In contrast to the aforementioned D-Day, The Maintenance of Headway could be consumed in an afternoon. It’s the sixth novel (it’s a novella actually) by one of my favourite British writers; the bus driver who is Magnus Mills.
And this book is clearly autobiographical as it is something of an essay on the issues that face bus drivers in an unnamed city sporting an Arch and a Bejewelled Highway that must be Oxford Street. It has certain similarities to his earlier masterpiece (the Scheme for full employment – an allegory based, I think on Napoleon’s grand scheme of the same name). Similar, but totally different, and, I think, less allegorical. It has no real beginning, middle and end. It has no plot to mention but it is a delightful and whimsical take on the little things that drive people’s day-to-day existences in whatever line of employment they find themselves.
Spats, cliques, politics all brew up as the depot’s drivers face up the inspectors in a class ridden micro ecosystem.
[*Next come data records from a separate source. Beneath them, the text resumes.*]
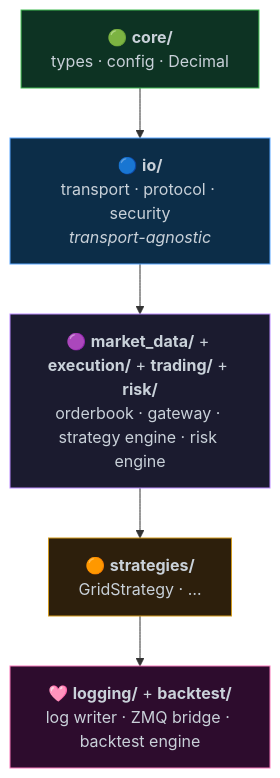
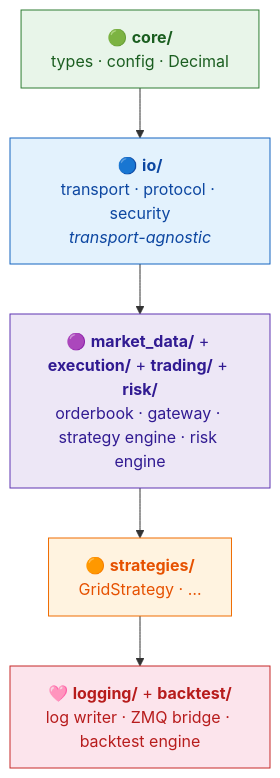
Before and after one commit to leafxuzm/trading_engine: the second of 2 diagrams in README.md, drawn with Mermaid. The commit also changed other lines of this file, not shown here.

Commit message:
README: switch Mermaid diagrams to light/pastel color scheme

````diff
--- a/README.md
+++ b/README.md
@@ -93,25 +93,25 @@
 ```mermaid
 flowchart TB
-    classDef l0 fill:#0d3323,stroke:#3fb950,color:#c9d1d9
-    classDef l1 fill:#0c2d48,stroke:#58a6ff,color:#c9d1d9
-    classDef l2 fill:#1b1b2f,stroke:#bc8cff,color:#c9d1d9
-    classDef l3 fill:#2d1f0c,stroke:#d2991d,color:#c9d1d9
-    classDef l4 fill:#2d0c2d,stroke:#f778ba,color:#c9d1d9
+    classDef l0 fill:#e8f5e9,stroke:#2e7d32,color:#1b5e20
+    classDef l1 fill:#e3f2fd,stroke:#1565c0,color:#0d47a1
+    classDef l2 fill:#ede7f6,stroke:#5e35b1,color:#311b92
+    classDef l3 fill:#fff3e0,stroke:#ef6c00,color:#e65100
+    classDef l4 fill:#fce4ec,stroke:#c62828,color:#b71c1c
 
     L0["🟢 <b>core/</b><br/>types · config · Decimal"]
     L1["🔵 <b>io/</b><br/>transport · protocol · security<br/><i>transport-agnostic</i>"]
     L2["🟣 <b>market_data/</b> + <b>execution/</b> + <b>trading/</b> + <b>risk/</b><br/>orderbook · gateway · strategy engine · risk engine"]
     L3["🟠 <b>strategies/</b><br/>GridStrategy · …"]
     L4["🩷 <b>logging/</b> + <b>backtest/</b><br/>log writer · ZMQ bridge · backtest engine"]
 
     L0 --> L1
     L1 --> L2
     L2 --> L3
     L3 --> L4
 
     class L0 l0
     class L1 l1
     class L2 l2
     class L3 l3
     class L4 l4
 ```
````
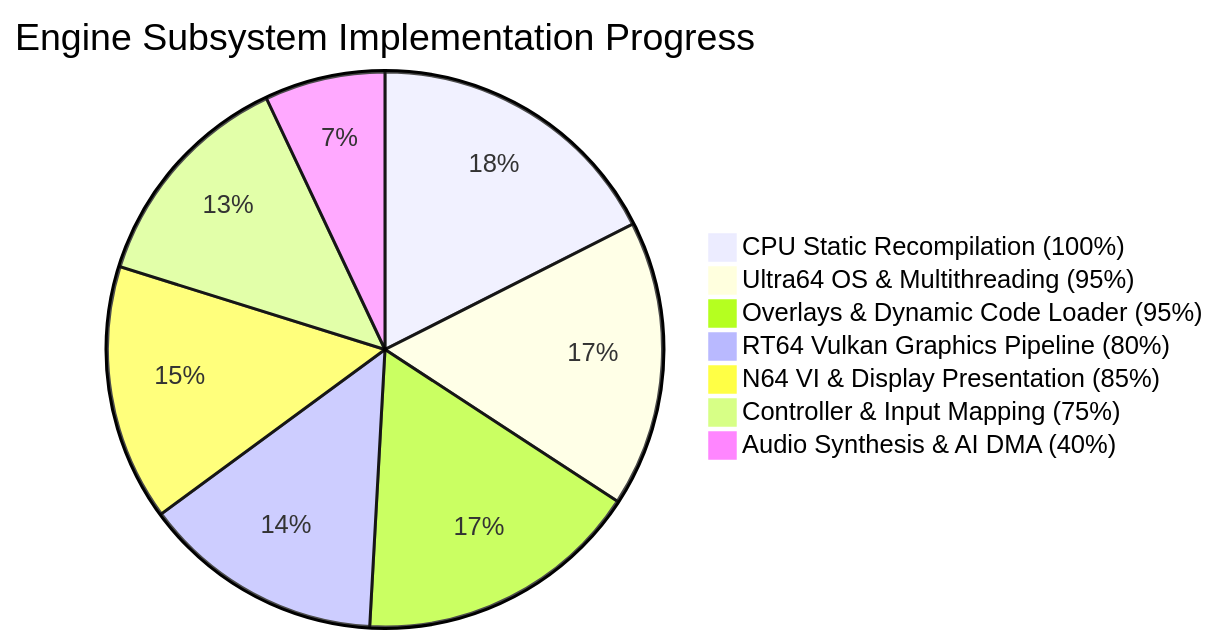
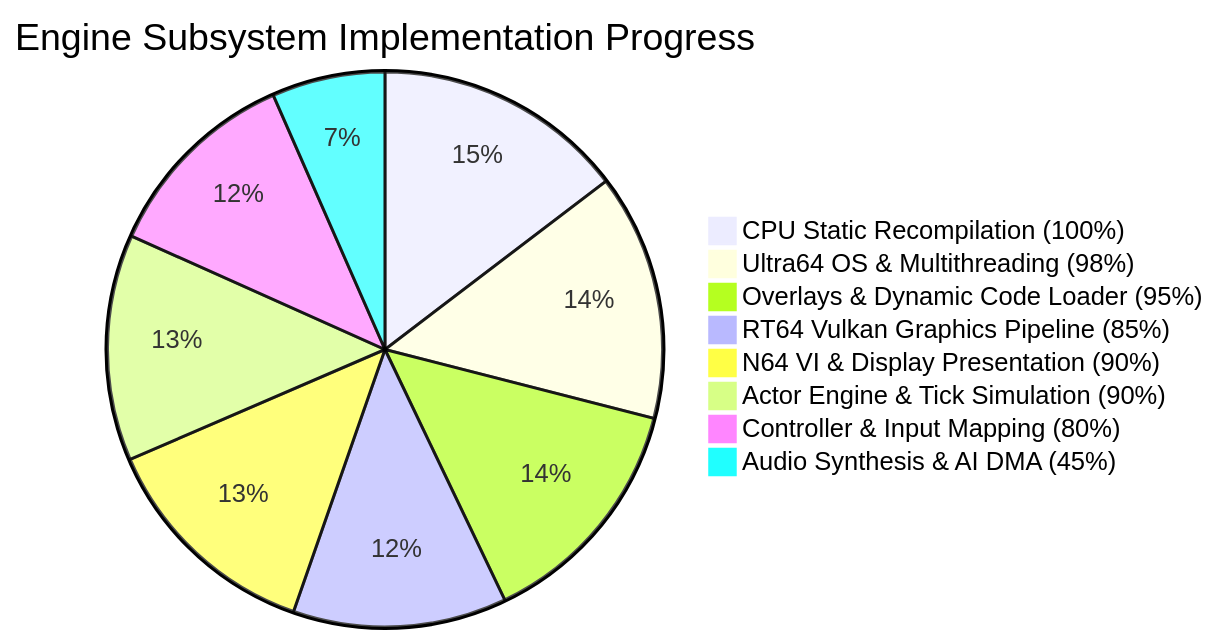
The first of 2 diagrams in README.md (codepdbh/conker-bad-fur-day-pc), drawn with Mermaid before and after one commit. The commit also changed other lines of this file and 17 other files, not shown here.

Commit message:
Engine & rendering advancements: Full actor tick simulation, RT64 Vulkan F3DEXBG tri4 opcodes, VI ping-pong framebuffer swaps, and progress documentation

````diff
--- a/README.md
+++ b/README.md
@@ -29,10 +29,11 @@
 ```mermaid
 pie title Engine Subsystem Implementation Progress
     "CPU Static Recompilation (100%)" : 100
-    "Ultra64 OS & Multithreading (95%)" : 95
+    "Ultra64 OS & Multithreading (98%)" : 98
     "Overlays & Dynamic Code Loader (95%)" : 95
-    "RT64 Vulkan Graphics Pipeline (80%)" : 80
-    "N64 VI & Display Presentation (85%)" : 85
-    "Controller & Input Mapping (75%)" : 75
-    "Audio Synthesis & AI DMA (40%)" : 40
+    "RT64 Vulkan Graphics Pipeline (85%)" : 85
+    "N64 VI & Display Presentation (90%)" : 90
+    "Actor Engine & Tick Simulation (90%)" : 90
+    "Controller & Input Mapping (80%)" : 80
+    "Audio Synthesis & AI DMA (45%)" : 45
 ```
````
The mantra that bus drivers should be ‘driven’ by “the maintenance of headway” challenges individuals on a daily basis. The ultimate goal of every driver is to finish his (or her) shift a few minutes early and keep moving throughout their day. The inspectors are driven barmy by early running buses even though the population at large continue to arrive at bus stops early fully expecting their buses to arrive late.
Mills gentle humour is punctuated by the odd outburst of totally unexpected foul language by one of the more aggressive and anti-establishment drivers which makes for laugh out loud moments.
Magnus Mills is a national treasure. Take this book to your heart. A stunning return to form after his weakest outing to date (Explorers of the New Century). Read it as a companion piece to The Scheme for Full employment then delve into his back catalogue. I promise you much joy.